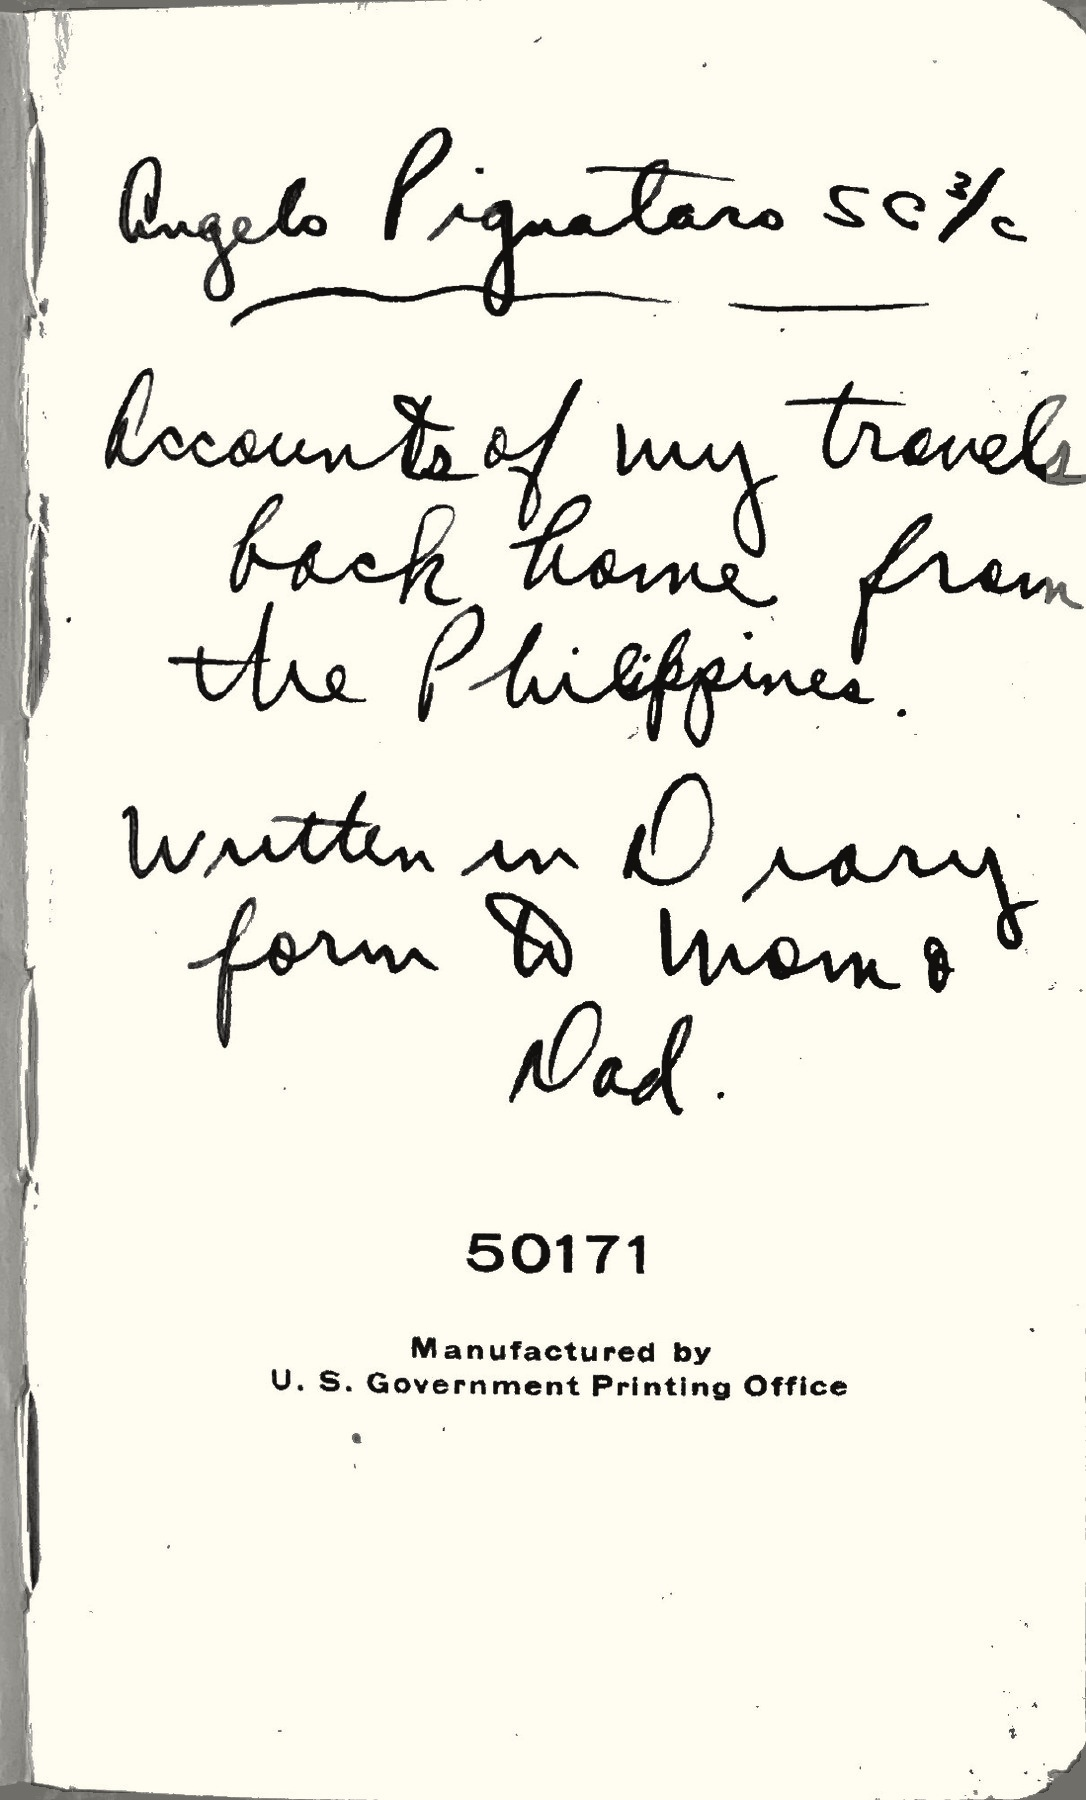
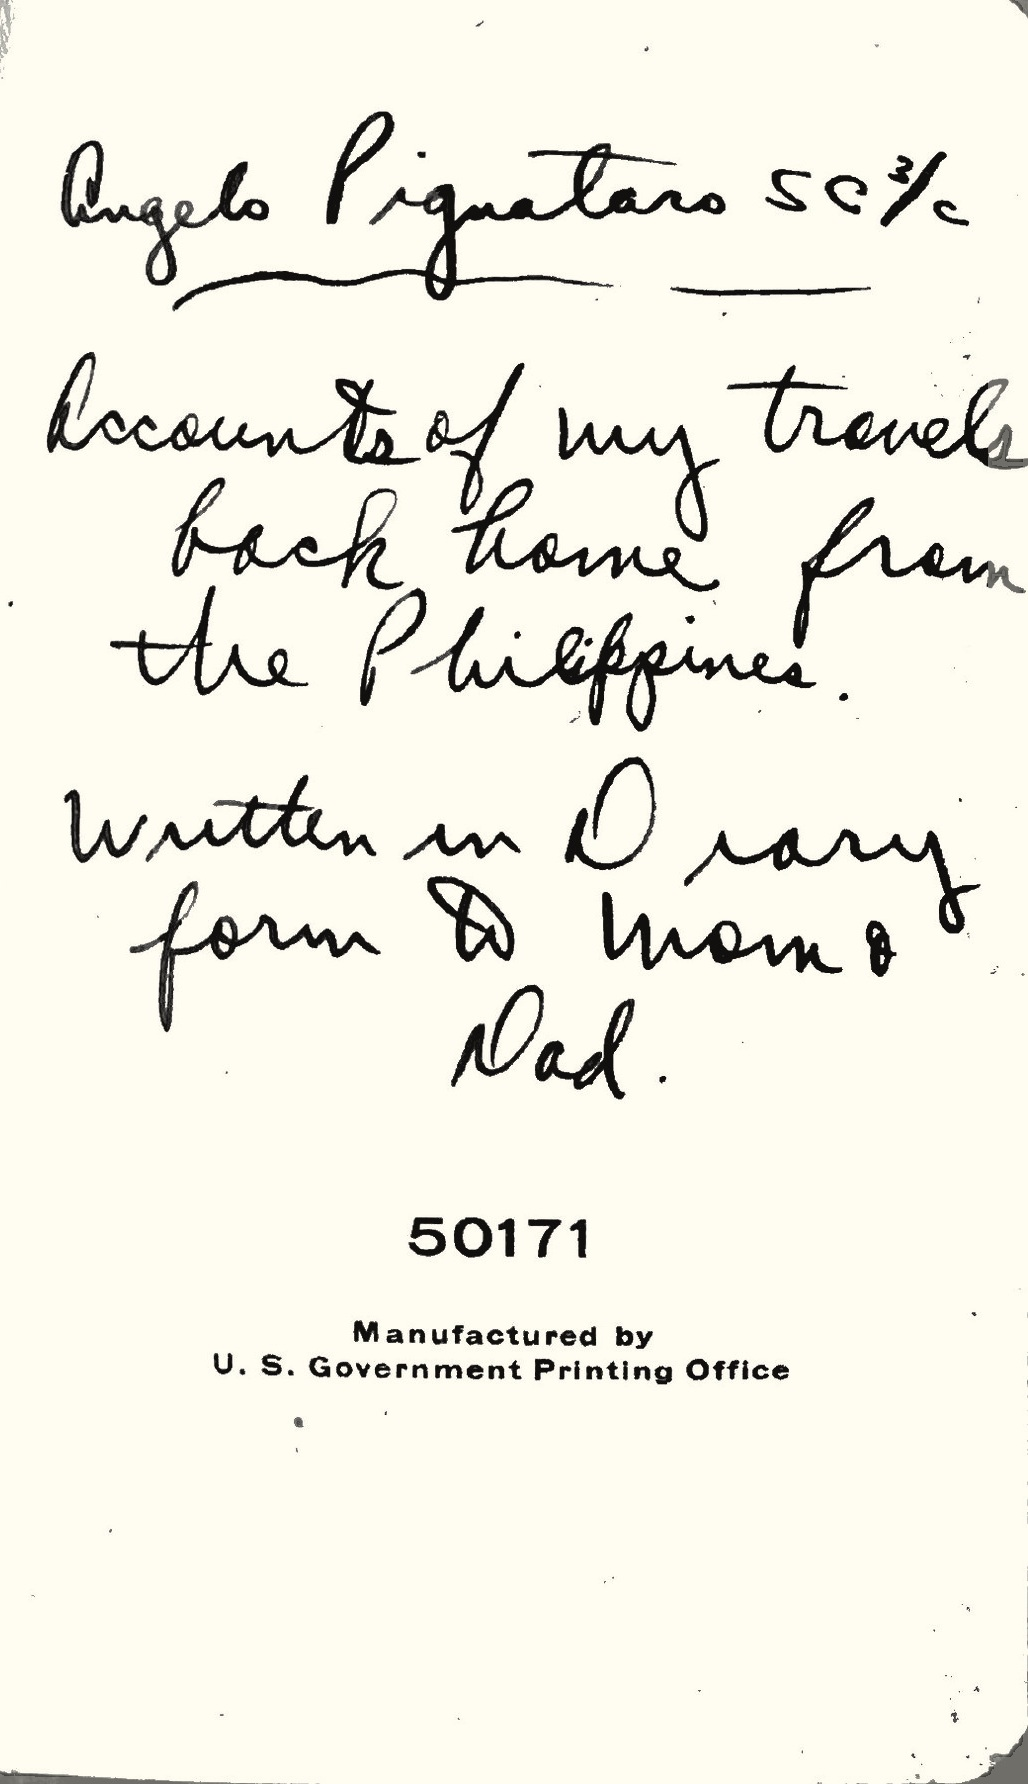
Crop dedication and page ten handwritten images

diff --git a/docs/index.html b/docs/index.html
@@ -441,7 +441,7 @@
     <section class="column handwrittenColumn" aria-label="Dedication handwritten page">
       
       <figure>
-        <img src="assets/pages_shadow_midpoint/page_01.jpg" alt="Handwritten diary Page 01" width="1086" height="1800" loading="lazy">
+        <img src="assets/pages_shadow_midpoint/page_01.jpg" alt="Handwritten diary Page 01" width="1028" height="1784" loading="lazy">
         
       </figure>
     </section>
@@ -705,7 +705,7 @@
     <section class="column handwrittenColumn" aria-label="Page 10 handwritten page">
       
       <figure>
-        <img src="assets/pages_shadow_midpoint/page_11.jpg" alt="Handwritten diary Page 11" width="860" height="1800" loading="lazy">
+        <img src="assets/pages_shadow_midpoint/page_11.jpg" alt="Handwritten diary Page 11" width="825" height="1800" loading="lazy">
         
       </figure>
     </section>

diff --git a/scripts/clean-handwritten-shadows.py b/scripts/clean-handwritten-shadows.py
@@ -38,12 +38,17 @@ SPECIAL_RECTS = {
 }
 
 RIGHT_CROP_WIDTHS = {
-    "page_11.jpg": 860,
+    "page_11.jpg": 825,
     "page_51.jpg": 1002,
 }
 
 LEFT_CROP_WIDTHS = {
+    "page_01.jpg": 58,
     "page_02.jpg": 22,
+}
+
+TOP_CROP_HEIGHTS = {
+    "page_01.jpg": 16,
 }
 
 PROTECTED_SHADOW_RECTS = {
@@ -250,6 +255,9 @@ def main() -> None:
         left_crop = LEFT_CROP_WIDTHS.get(source_file.name)
         if left_crop:
             cleaned = cleaned.crop((left_crop, 0, cleaned.width, cleaned.height))
+        top_crop = TOP_CROP_HEIGHTS.get(source_file.name)
+        if top_crop:
+            cleaned = cleaned.crop((0, top_crop, cleaned.width, cleaned.height))
         cleaned_array = np.asarray(cleaned)
         for rect in PROTECTED_SHADOW_RECTS.get(source_file.name, []):
             cleaned_array = protected_shadow_fill(cleaned_array, rect)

_ _ _ _ _ _ _

Task prompt —
Where a line in the entries holds the word "name", copy that line.

Answer section —
         left_crop = LEFT_CROP_WIDTHS.get(source_file.name)
+        top_crop = TOP_CROP_HEIGHTS.get(source_file.name)
         for rect in PROTECTED_SHADOW_RECTS.get(source_file.name, []):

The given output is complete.